A still image from video taken by a U.S. Coast Guard HC-144 Ocean Sentry aircraft shows the oil tanker United Kalavyrta (also known as the United Kalavrvta), which is carrying a cargo of Kurdish crude oil, approaching Galveston, Texas July 25, 2014 (Reuters / US Coast Guard)

A “ghost ship” oil tanker carrying approximately $100 million of disputed Iraqi Kurdish crude oil has reappeared on satellite imagery near the US coast Monday, after disappearing for several days. The tanker seems not to have offloaded its oil.

According to the US Coast Guard and Reuters, the tanker, United Kalavrvta, is still 95 percent full and has not yet unloaded its cargo. The vessel was anchored Monday in the Galveston Offshore Lightering Area, close to its previously known position.

The Iraqi government has deemed this shipment of Kurdish crude oil illegal.
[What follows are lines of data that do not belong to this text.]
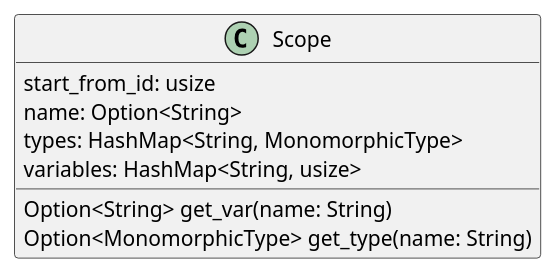
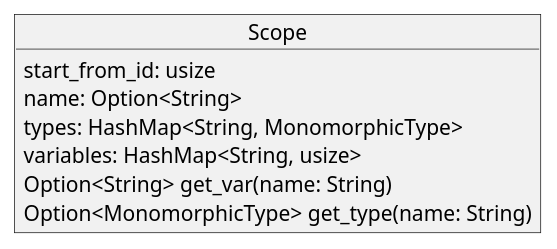
One commit to ITesserakt/Kodept changed the diagram in 04 - ВКРы/2023-2024 - Тема в разработке/src/plantuml/scope.puml. Above: the diagram before and after it, drawn with PlantUML. The commit also changed 18 other files, not shown here.

```diff
--- a/04 - ВКРы/2023-2024 - Тема в разработке/src/plantuml/scope.puml
+++ b/04 - ВКРы/2023-2024 - Тема в разработке/src/plantuml/scope.puml
@@ -1,14 +1,14 @@
 @startuml
 'https://plantuml.com/class-diagram
 
-class Scope {
+object Scope {
     start_from_id: usize
     name: Option<String>
     types: HashMap<String, MonomorphicType>
     variables: HashMap<String, usize>
 
     Option<String> get_var(name: String)
     Option<MonomorphicType> get_type(name: String)
 }
 
 @enduml
```
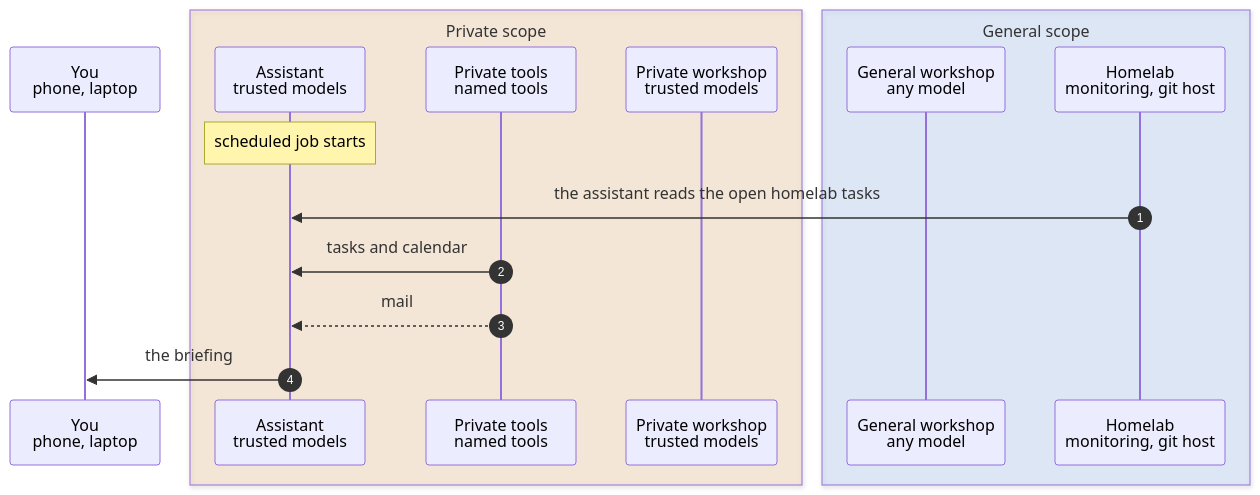
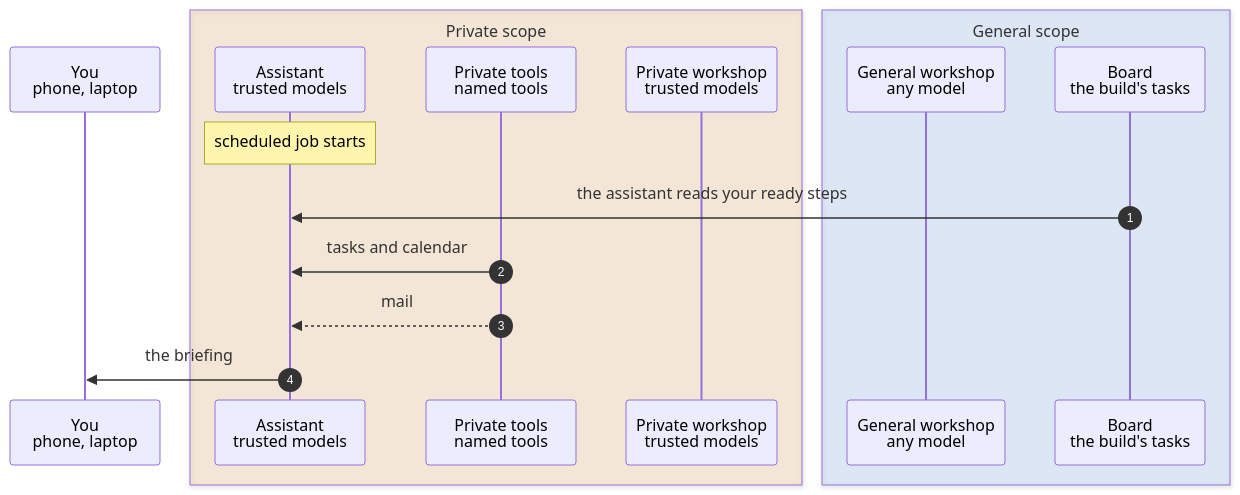
The second of 6 diagrams in kubernetes/apps/main/llm/docs/flows.md (h-wb/home-ops), drawn with Mermaid before and after one commit. The commit also changed other lines of this file and 23 other files, not shown here.

Commit message:
feat(hermes): the assistant reads the board and cannot write it; retire the stand-in task boards (#5214)

````diff
--- a/kubernetes/apps/main/llm/docs/flows.md
+++ b/kubernetes/apps/main/llm/docs/flows.md
@@ -67,19 +67,19 @@
 ```mermaid
 sequenceDiagram
     autonumber
     participant Y as You<br/>phone, laptop
     box rgba(240,170,82,0.18) Private scope
         participant H as Assistant<br/>trusted models
         participant T as Private tools<br/>named tools
         participant P as Private workshop<br/>trusted models
     end
     box rgba(120,174,252,0.18) General scope
         participant G as General workshop<br/>any model
-        participant X as Homelab<br/>monitoring, git host
+        participant X as Board<br/>the build's tasks
     end
     Note over H: scheduled job starts
-    X->>H: the assistant reads the open homelab tasks
+    X->>H: the assistant reads your ready steps
     T->>H: tasks and calendar
     T-->>H: mail
     H->>Y: the briefing
 ```
````
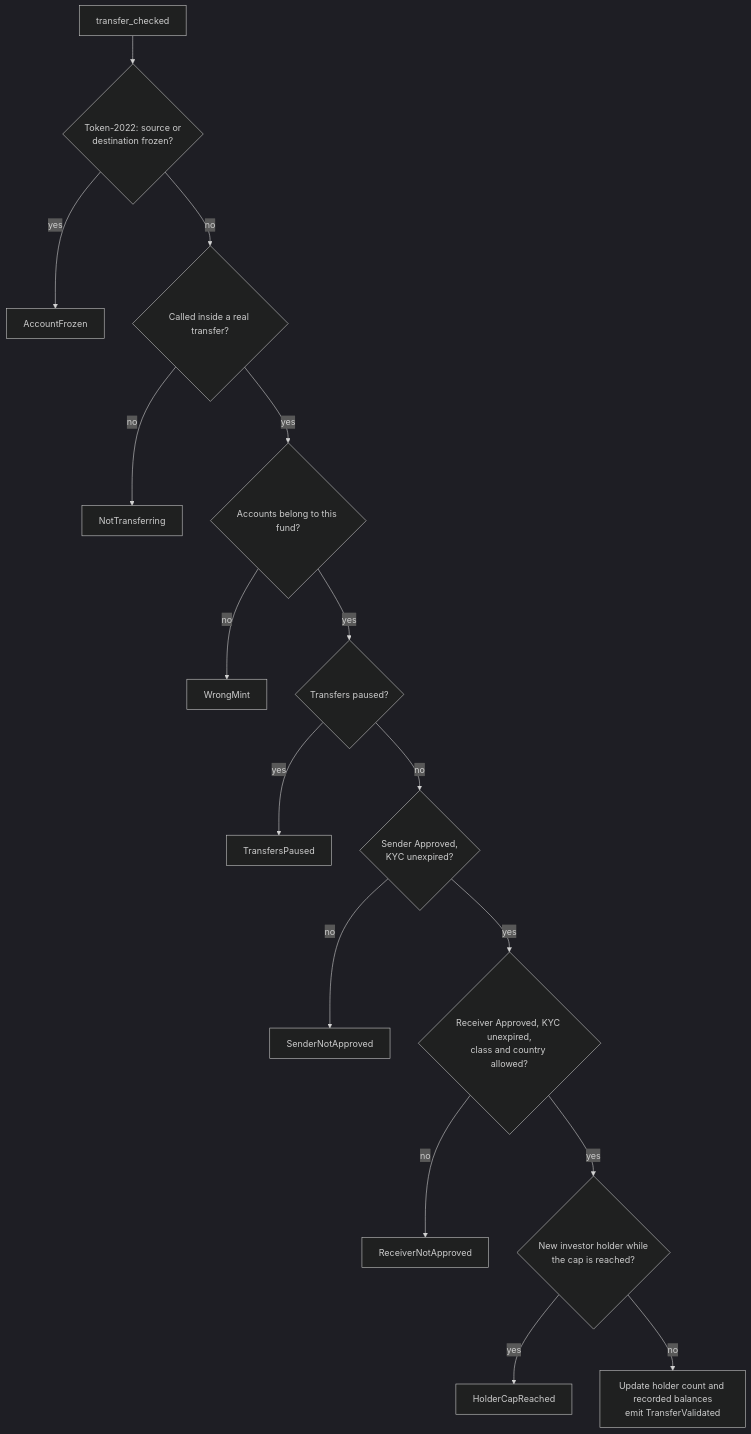
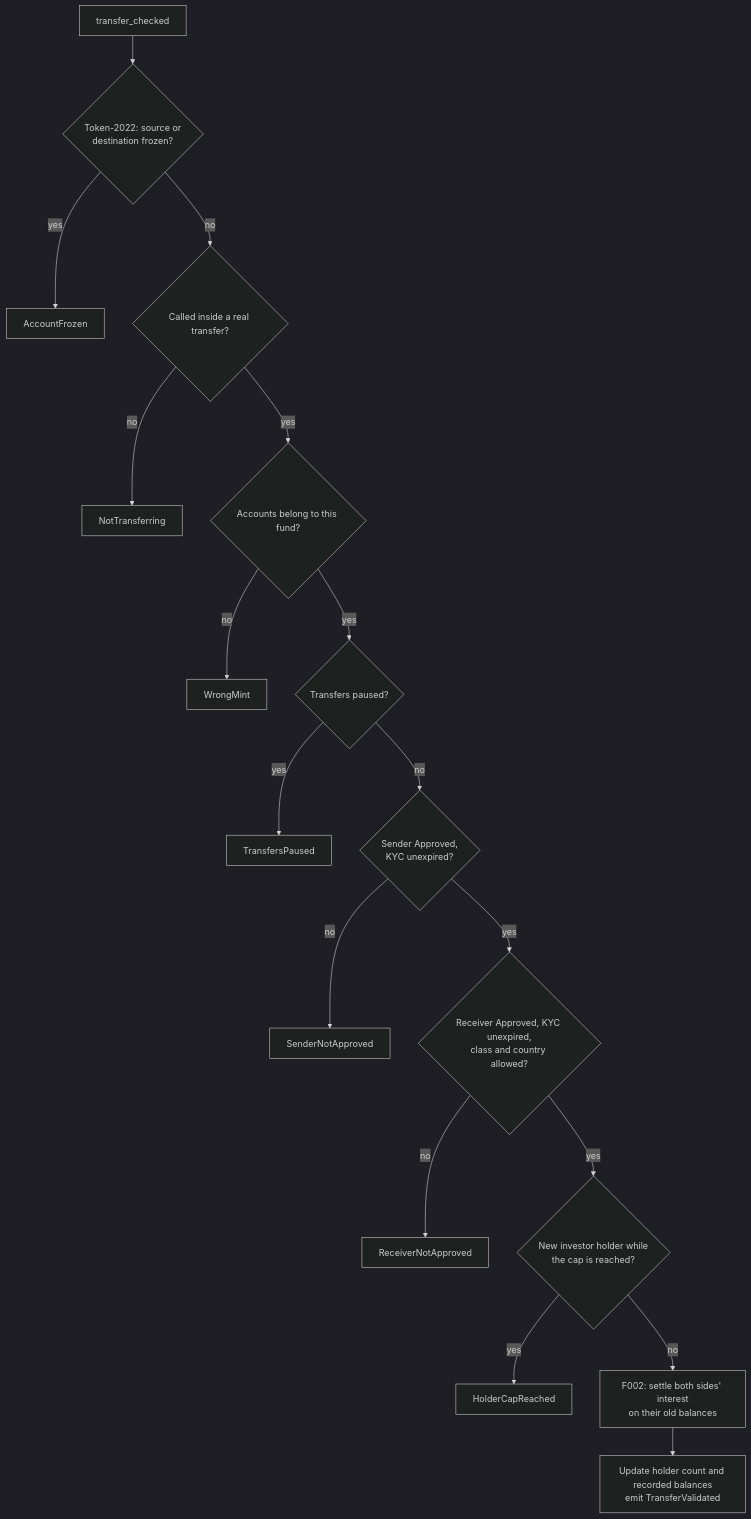
The third of 4 diagrams in README.md (jaxter03/tokenized-mmf-collateral), drawn with Mermaid (dark theme) before and after one commit. The commit also changed other lines of this file and 2 other files, not shown here.

````diff
--- a/README.md
+++ b/README.md
@@ -107,18 +125,19 @@
 ```mermaid
 flowchart TD
     A["transfer_checked"] --> B{"Token-2022: source or<br/>destination frozen?"}
     B -->|yes| X1["AccountFrozen"]
     B -->|no| C{"Called inside a real transfer?"}
     C -->|no| X2["NotTransferring"]
     C -->|yes| D{"Accounts belong to this fund?"}
     D -->|no| X3["WrongMint"]
     D -->|yes| E{"Transfers paused?"}
     E -->|yes| X4["TransfersPaused"]
     E -->|no| F{"Sender Approved,<br/>KYC unexpired?"}
     F -->|no| X5["SenderNotApproved"]
     F -->|yes| G{"Receiver Approved, KYC unexpired,<br/>class and country allowed?"}
     G -->|no| X6["ReceiverNotApproved"]
     G -->|yes| H{"New investor holder while<br/>the cap is reached?"}
     H -->|yes| X7["HolderCapReached"]
-    H -->|no| I["Update holder count and recorded balances<br/>emit TransferValidated"]
+    H -->|no| S["F002: settle both sides' interest<br/>on their old balances"]
+    S --> I["Update holder count and recorded balances<br/>emit TransferValidated"]
 ```
````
Baghdad filed a lawsuit in the US in June, preventing any purchaser from unloading the Kurdish shipment.

When Iraq’s government initially filed the law suit, US District Judge Nancy K. Johnson ordered the seizure of the tanker’s $100 million payload, but only if the tanker entered the territorial waters of the US.

This isn’t the first time Kurdish oil tankers have switched off their electronic transponders to avoid detection – essentially making their movements impossible to track.

Approximately a week ago, a Kurdish tanker carrying crude disappeared from satellite tracking north of Egypt’s Sinai, only to reappear empty two days later near Israel.

As recently as June, Iraq’s central government made an attempt at illegalizing Kurdish oil sales but it was ultimately rejected by Iraq’s Supreme Court.

Kurds have argued that the sale of their crude is essential to their dreams of an independent Kurdistan – while the US State Department has publicly backed Baghdad’s stance.

Given the recent violence and uncertainty in Iraq, this makes for a hard decision for both the stranded tanker and its would-be US buyer.